- Mortar or Masonry bees are slightly smaller than honey bees but similar in appearance. Like all bees they are important pollinators of plants, but unlike honey bees and bumble bees they have no workers and have no collectiveÂ nest.
Mortar bees excavate chambers in soft mortar joints in brick walls (approximately 20 mm deep) and mining bees will excavate chambers in soft/sandy soil. Although they are solitary they do excavate their chambers close together and thus give the impression of being a colony and occupying the same habitat.
These solitary bees:
- Are harmlessÂ
- Are beneficial
- They do not pester people, and
- They do not damage buildings
They look much like honey beesÂ but are generally a little hairier.
Most calls received Â by Pestguard in late April and May for bee/wasp problems are in fact solitary bees. Solitary bees are however beneficial insects and non aggressive .
Identification Of Mortar/Masonry/Mining Bees
These bees are small bees with a similar shape to a wasp – they are frequently confused with wasps.

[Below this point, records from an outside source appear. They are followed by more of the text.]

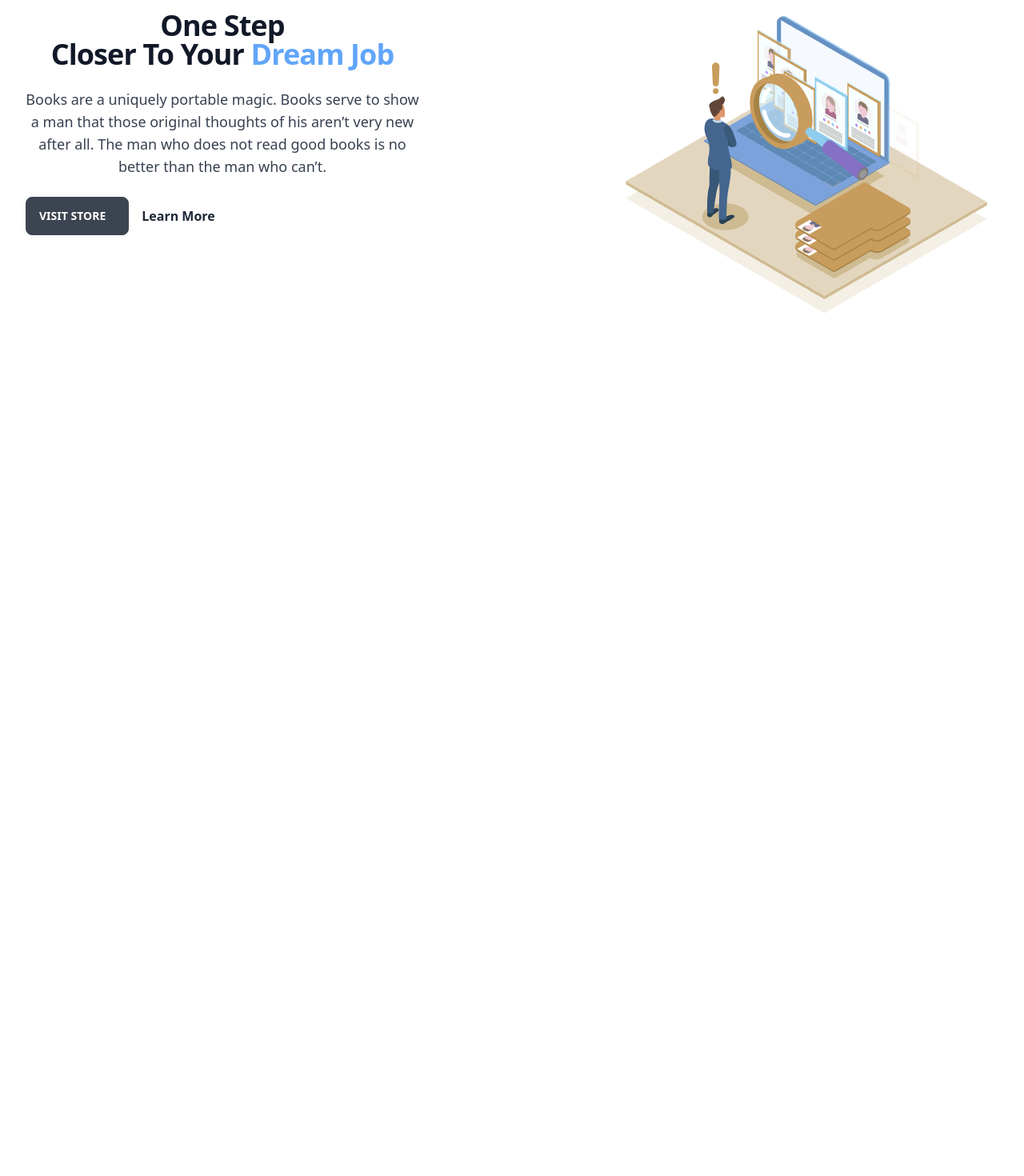
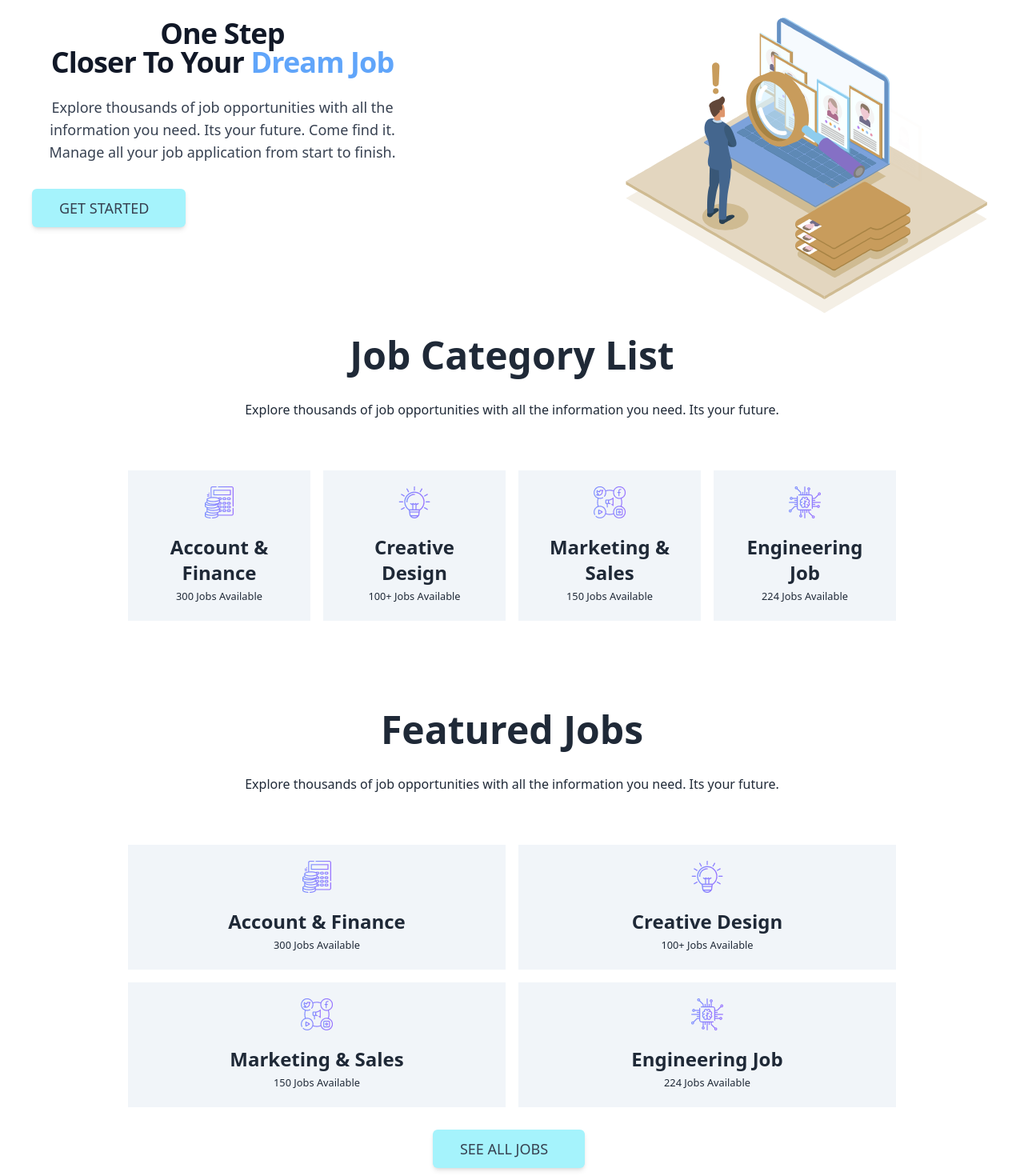
Before and after one commit to Sahrial-alam34/assignment9-job-heaven-react-router-tailwind, a React (Vite) app: page / in a window 1280 px wide. Shown: the part 200-1670 px from the top of the page at 80% size. Before the commit the page ends 800 px from the top, so only its background shows below. Built offline with nearby package versions, Linux system fonts and the light colour scheme.

Commit message:
job category list added and add some feature of features job section

```diff
--- a/src/components/Home/Home.jsx
+++ b/src/components/Home/Home.jsx
@@ -6,6 +6,8 @@ import jobHunt from '../../assets/Animation/103199-hiring-pt-2.json'
 
 const Home = () => {
     return (
+        <>
+            {/* banner section */}
             <div className='my-container flex flex-col items-center justify-between lg:flex-row'>
                 {/* Text Content */}
                 <div className='mb-10 lg:max-w-lg  lg:pr-5 lg:mb-0'>
@@ -16,24 +18,17 @@ const Home = () => {
                             <span className='inline-block text-blue-400'>Dream Job</span>
                         </h2>
                         <p className='text-base text-gray-700 md:text-lg'>
-              Books are a uniquely portable magic. Books serve to show a man that
-              those original thoughts of his aren’t very new after all. The man
-              who does not read good books is no better than the man who can’t.
+                            Explore thousands of job opportunities with all the information you need. Its your future. Come find it. Manage all your job application from start to finish.
                         </p>
                     </div>
                     <div className='flex flex-col items-center md:flex-row'>
-            <Link to='/books' className='btn md:w-auto md:mr-4'>
-              <div className='inline-flex items-center justify-center w-full h-full'>
-                <p className='mr-3'>Visit Store</p>
+                        <Link to='/blogs' className='btn md:w-auto md:mr-4 btn-primary'>
+                            <div className='inline-flex  items-center justify-center w-full h-full'>
+                                <p className='mr-3'>Get Started</p>
 
                             </div>
                         </Link>
-            <Link
-              to='/about'
-              className='inline-flex items-center font-semibold text-gray-800 transition-colors duration-200 hover:text-blue-700'
-            >
-              Learn More
-            </Link>
+
                     </div>
                 </div>
 
@@ -46,6 +41,90 @@ const Home = () => {
                     </div>
                 </div>
             </div>
+
+            {/* job category list */}
+            <section class="container mx-auto lg:px-32 mb-28 mt-20">
+                <>
+
+                    <div class="text-center">
+                        <h1 class="text-5xl font-bold">Job Category List</h1>
+                        <p class="text-gray mt-8">
+                            Explore thousands of job opportunities with all the information you need. Its your future.
+                        </p>
+
+                    </div>
+                    <div className="grid sm:grid-cols-1 lg:grid-cols-4 gap-4 mt-16">
+                        <div className="bg-slate-100 text-center p-5">
+                            <img className='mx-auto mb-5' src="/src/assets/Icons/accounts 1.png" alt="" />
+                            <h1 className="text-2xl font-bold">Account & Finance</h1>
+                            <p className="text-gray"><small>300 Jobs Available</small></p>
+                        </div>
+                        <div className="bg-slate-100 text-center p-5">
+                            <img className='mx-auto mb-5' src="/src/assets/Icons/business 1.png" alt="" />
+                            <h1 className="text-2xl font-bold">Creative Design</h1>
+                            <p className="text-gray"><small>100+ Jobs Available</small></p>
+                        </div>
+                        <div className="bg-slate-100 text-center p-5">
+                            <img className='mx-auto mb-5' src="/src/assets/Icons/social-media 1.png" alt="" />
+                            <h1 className="text-2xl font-bold">Marketing & Sales</h1>
+                            <p className="text-gray"><small>150 Jobs Available</small></p>
+                        </div>
+                        <div className="bg-slate-100 text-center p-5">
+                            <img className='mx-auto mb-5' src="/src/assets/Icons/chip 1.png" alt="" />
+                            <h1 className="text-2xl font-bold">Engineering Job</h1>
+                            <p className="text-gray"><small>224 Jobs Available</small></p>
+                        </div>
+
+                    </div>
+                </>
+            </section>
+
+            {/* job feature */}
+            <section class="container mx-auto lg:px-32 mb-5 mt-20">
+                <>
+
+                    <div class="text-center">
+                        <h1 class="text-5xl font-bold">Featured Jobs</h1>
+                        <p class="text-gray mt-8">
+                            Explore thousands of job opportunities with all the information you need. Its your future.
+                        </p>
+
+                    </div>
+                    <div className="grid sm:grid-cols-1 lg:grid-cols-2 gap-4 mt-16">
+                        <div className="bg-slate-100 text-center p-5">
+                            <img className='mx-auto mb-5' src="/src/assets/Icons/accounts 1.png" alt="" />
+                            <h1 className="text-2xl font-bold">Account & Finance</h1>
+                            <p className="text-gray"><small>300 Jobs Available</small></p>
+                        </div>
+                        <div className="bg-slate-100 text-center p-5">
+                            <img className='mx-auto mb-5' src="/src/assets/Icons/business 1.png" alt="" />
+                            <h1 className="text-2xl font-bold">Creative Design</h1>
+                            <p className="text-gray"><small>100+ Jobs Available</small></p>
+                        </div>
+                        <div className="bg-slate-100 text-center p-5">
+                            <img className='mx-auto mb-5' src="/src/assets/Icons/social-media 1.png" alt="" />
+                            <h1 className="text-2xl font-bold">Marketing & Sales</h1>
+                            <p className="text-gray"><small>150 Jobs Available</small></p>
+                        </div>
+                        <div className="bg-slate-100 text-center p-5">
+                            <img className='mx-auto mb-5' src="/src/assets/Icons/chip 1.png" alt="" />
+                            <h1 className="text-2xl font-bold">Engineering Job</h1>
+                            <p className="text-gray"><small>224 Jobs Available</small></p>
+                        </div>
+
+                    </div>
+                </>
+            </section>
+            <div>
+                <Link to='/blogs' className='btn md:w-auto md:mr-4 btn-primary'>
+                    <div className='inline-flex  items-center justify-center w-full h-full'>
+                        <p className='mr-3'>See All Jobs</p>
+
+                    </div>
+                </Link>
+            </div>
+        </>
+
     );
 };
 
--- a/src/index.css
+++ b/src/index.css
@@ -3,7 +3,7 @@
 @tailwind utilities;
 
 .btn-primary{
-    @apply  font-medium  transition duration-200  shadow-md  md:mb-0  px-4 py-2 md:px-8 md:py-3 m-2 text-lg rounded-full border-transparent border-2  text-gray-700 hover:bg-cyan-400 bg-cyan-200
+    @apply  font-medium  transition duration-200  shadow-md  md:mb-0  px-4 py-2 md:px-8 md:py-3 m-2 text-lg rounded-md border-transparent border-2  text-gray-700 hover:bg-cyan-400 bg-cyan-200
   }
   .active{
     @apply font-medium tracking-wide text-cyan-600 transition-colors duration-200
```
Lines whose indentation alone changed are shown as unchanged.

They are active during April, May, and early June with the peak of activity in May – too early to be wasps.
Mortar/Masonry bees are invariably seen on sunny days are active in sun facing elevations of buildings. Their activity appears a little confused as they hover over their territory looking for their egg laying chambers. They sometimes block air bricksÂ and keyholes with mud used to construct egg chambers.
Mining bees are found on sun drenched areas of ground. Holes in soil created by mining bees are approximately the diameter of a pencil and are distinguished by a heap of soil around the rim.
The bees pay no attention to people.
If bees are reported active over a wide area, or tend to move with the sun, and are only seen on sunny days over a period ofÂ time, then they are probably solitary bees and not honey bees.
Mortar bees are beneficial insects and do not sting.
Furthermore, the spraying of insecticide is generally unsuccessful as